> _WORK ORDER_
Please return every line of the records below that contains the word "docs".

Change detection outputs:
§

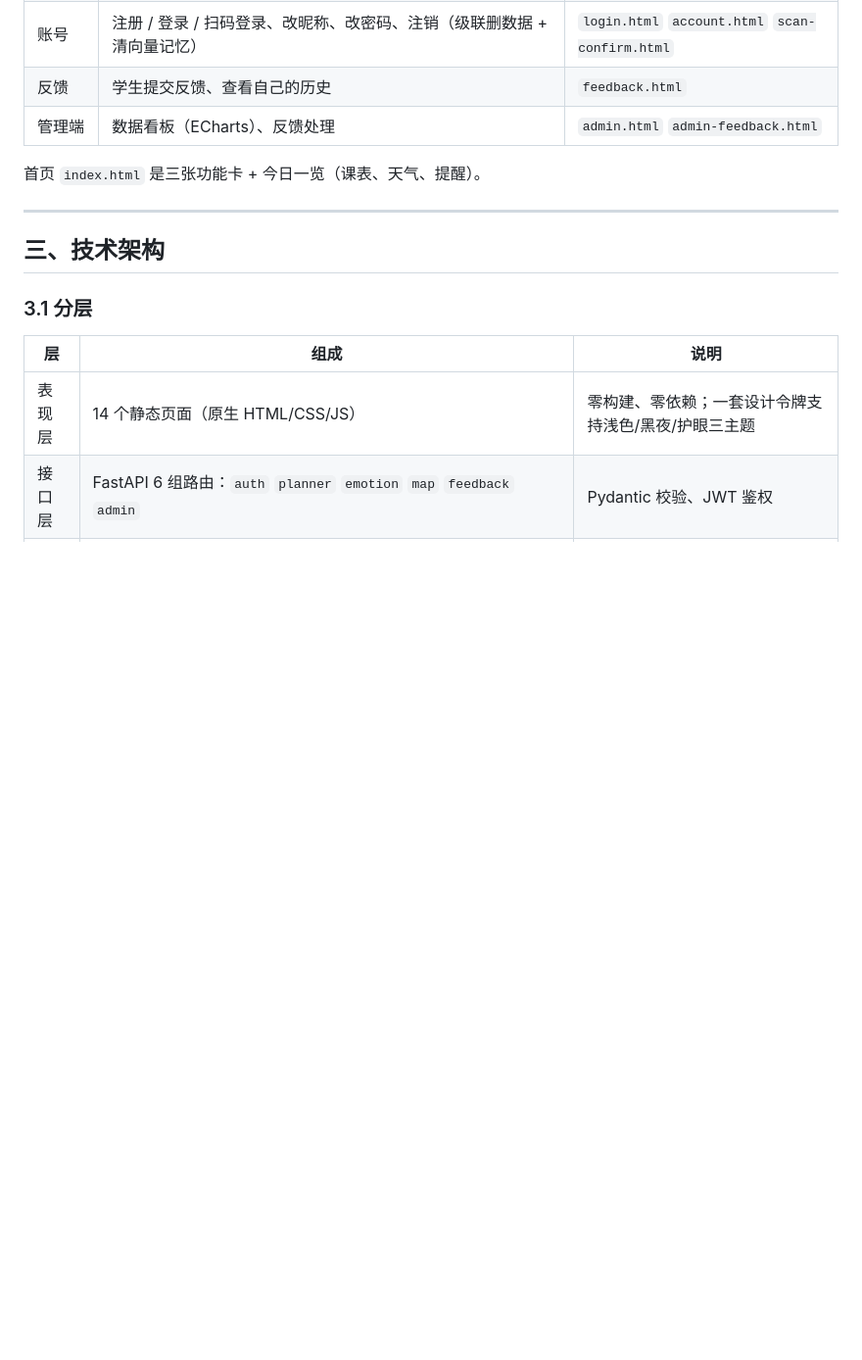
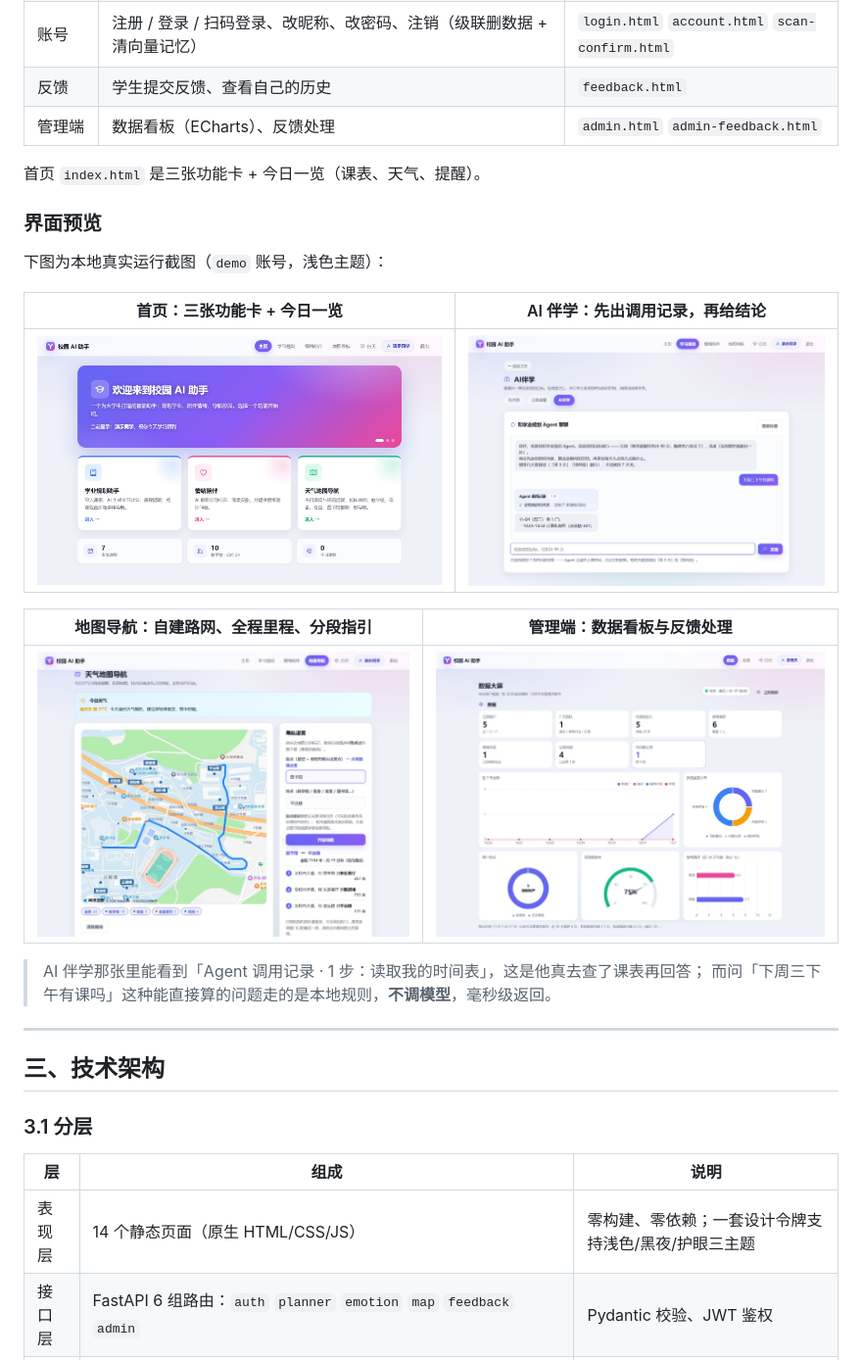
Before and after one commit to 1280507078/campus-ai, a Markdown page: README.md, the part around the change. Shown at 98% size. Drawn GitHub-style; pictures changed too: docs/img/shot-admin.jpg (added), docs/img/shot-agent.jpg (added), docs/img/shot-home.jpg (added); blank space fills up the shorter version.

```diff
--- a/README.md
+++ b/README.md
@@ -49,6 +49,21 @@
 | 管理端 | 数据看板（ECharts）、反馈处理 | `admin.html` `admin-feedback.html` |
 
 首页 `index.html` 是三张功能卡 + 今日一览（课表、天气、提醒）。
+
+### 界面预览
+
+下图为本地真实运行截图（`demo` 账号，浅色主题）：
+
+| 首页：三张功能卡 + 今日一览 | AI 伴学：先出调用记录，再给结论 |
+|---|---|
+| ![](docs/img/shot-home.jpg) | ![](docs/img/shot-agent.jpg) |
+
+| 地图导航：自建路网、全程里程、分段指引 | 管理端：数据看板与反馈处理 |
+|---|---|
+| ![](docs/img/shot-nav.jpg) | ![](docs/img/shot-admin.jpg) |
+
+> AI 伴学那张里能看到「Agent 调用记录 · 1 步：读取我的时间表」，这是他真去查了课表再回答；
+> 而问「下周三下午有课吗」这种能直接算的问题走的是本地规则，**不调模型**，毫秒级返回。
 
 ---
 
```
Also changed, not shown: docs/技术文档.md (+16 -2 lines), 2 other files.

§

> _PROBLEM SOLUTION_
Before and after one commit to 1280507078/campus-ai, a Markdown page: README.md, the part around the change. Shown at 98% size. Drawn GitHub-style; pictures changed too: docs/img/shot-admin.jpg (added), docs/img/shot-agent.jpg (added), docs/img/shot-home.jpg (added); blank space fills up the shorter version.
+| ![](docs/img/shot-home.jpg) | ![](docs/img/shot-agent.jpg) |
+| ![](docs/img/shot-nav.jpg) | ![](docs/img/shot-admin.jpg) |
Also changed, not shown: docs/技术文档.md (+16 -2 lines), 2 other files.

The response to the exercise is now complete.